Since 2005, Florida Power & Light has spent more than $4 billion hardening electrical grids, replacing wood power poles with steel and concrete and investing in smart technology to make their system more resilient to bad weather.
But at a press conference held at Riviera Beach on Sunday, FPL president and CEO Eric Silagy warned that if Hurricane Dorian makes landfall anywhere along the Florida eastern seaboard, power outages are inevitable.
“There is a 50 percent chance this storm could still make landfall on the eastern seaboard of Florida,” Silagy said. “We are prepared in case that happens.”
Silagy said FPL has nearly 16,000 people pre-staged or rolling into staging sites across Florida — one of the largest contingencies the company has ever had in preparation of a storm.
But Silagy also warned that those repair people would not be allowed to venture out to start restoring power until wind speeds fall below 35 mph.
“This is a very slow-moving storm,” he said. “It’s going to take some time for the effects to pass us by and it is safe for us to go out, understand what’s happened and then start to restore the power. We’re not going to compromise on that safety. So I ask for your patience and understanding.”
Silagy recommended FPL customers download the FPL mobile app onto their phones. The app will allow users to see where outages have occurred and estimated time until the power is restored.
Nearly 4.5 million of FPL’s 4.9 million customers lost power during Hurricane Irma in 2017, including 92 percent of accounts in Miami-Dade and 85 percent in Broward County.
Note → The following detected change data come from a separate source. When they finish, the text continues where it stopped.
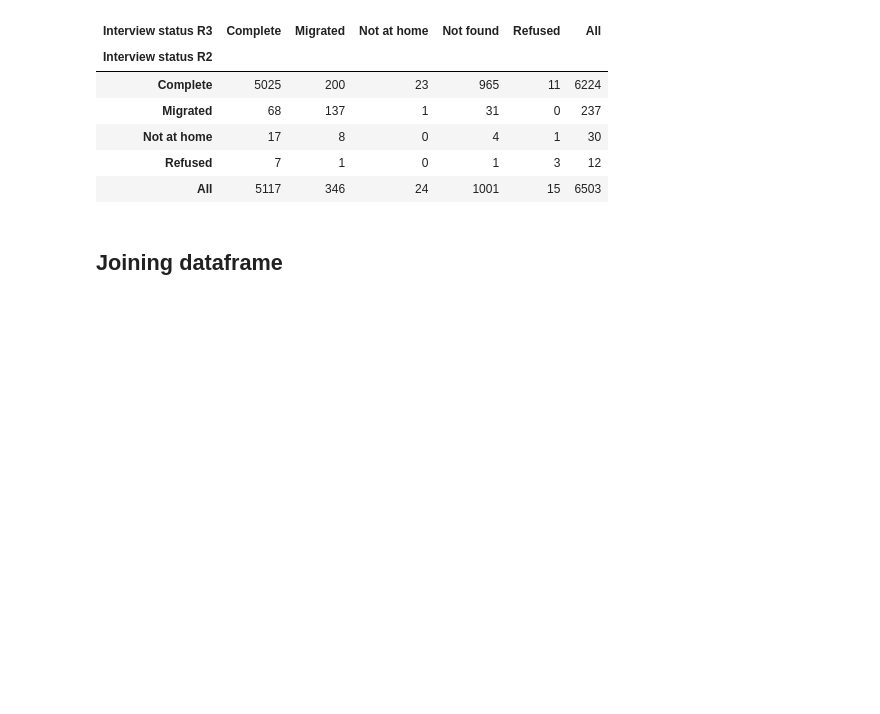
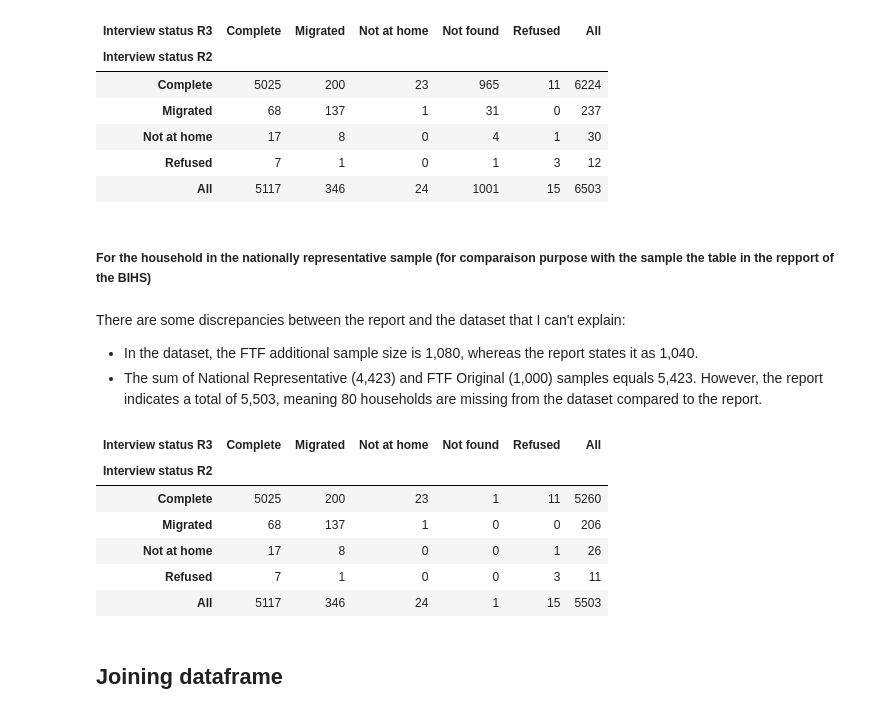
Before and after one commit to KassoumHabibou/Unequal-Plate, a Jupyter notebook: 01_wrangling BIHS.ipynb, the cells around one changed output. Saved outputs shown, nothing was run; the diff lists cells and outputs as text; code cells hidden in the pictures; blank space fills up the shorter version.

```diff
--- a/01_wrangling BIHS.ipynb
+++ b/01_wrangling BIHS.ipynb
@@ -1395,7 +1400,7 @@ df_r1["interview_status_r3"] = df_r1.hh_id.apply(lambda row: "Complete" if row i
 df_r1["hh_split_r3"] = df_r1.hh_id.apply(lambda row: "1" if row in lst_split else "0")
 # %%
 # Binary for hh of interest
-df_r1["hh_interest"] = df_r1.apply(lambda row: "1" if (row.loc["interview_status_r3"]=="Complete") & (row.loc["hh_split_r3"]=="0") & (row.loc["hh_split_r3"]=="0") else "0", axis=1)
+df_r1["hh_interest"] = df_r1.apply(lambda row: "1" if (row.loc["interview_status_r3"]=="Complete") & (row.loc["hh_split_r2"]=="0") & (row.loc["hh_split_r3"]=="0") else "0", axis=1)
 # %%
 # Binary for the household who split at least one time
 df_r1["hh_split_r2_r3"] = df_r1.apply(lambda row: "1" if (row.loc["hh_split_r2"]=="1") | (row.loc["hh_split_r3"]=="1") else "0", axis=1)
@@ -1657,6 +1664,23 @@ pd.crosstab(df_r1["interview_status_r2"], df_r1["interview_status_r3"], margins=
 | Not at home | 17 | 8 | 0 | 4 | 1 | 30 |
 | Refused | 7 | 1 | 0 | 1 | 3 | 12 |
 | All | 5117 | 346 | 24 | 1001 | 15 | 6503 |
+# %% [markdown]
+##### For the household in the nationally representative sample (for comparaison purpose with the sample the table in the repport of the BIHS)
+# %% [markdown]
+There are some discrepancies between the report and the dataset that I can't explain:
+
+* In the dataset, the FTF additional sample size is 1,080, whereas the report states it as 1,040.
+* The sum of National Representative (4,423) and FTF Original (1,000) samples equals 5,423. However, the report indicates a total of 5,503, meaning 80 households are missing from the dataset compared to the report.
+# %%
+pd.crosstab(df_r1[(df_r1.sample_type == "National Representative") | (df_r1.sample_type =="FTF additional")]["interview_status_r2"], df_r1[(df_r1.sample_type == "National Representative") | (df_r1.sample_type =="FTF additional")]["interview_status_r3"], margins=True, rownames=["Interview status R2"], colnames=["Interview status R3"])
+# %% [output]
+| Interview status R3 | Complete | Migrated | Not at home | Not found | Refused | All |
+| Interview status R2 |  |  |  |  |  |  |
+| Complete | 5025 | 200 | 23 | 1 | 11 | 5260 |
+| Migrated | 68 | 137 | 1 | 0 | 0 | 206 |
+| Not at home | 17 | 8 | 0 | 0 | 1 | 26 |
+| Refused | 7 | 1 | 0 | 0 | 3 | 11 |
+| All | 5117 | 346 | 24 | 1 | 15 | 5503 |
 # %% [markdown]
 ## Joining dataframe
 # %%
```
Also changed, not shown: parts of 68 cells of this notebook, 14 other files.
Tens of thousands of households suffered a week or longer without power.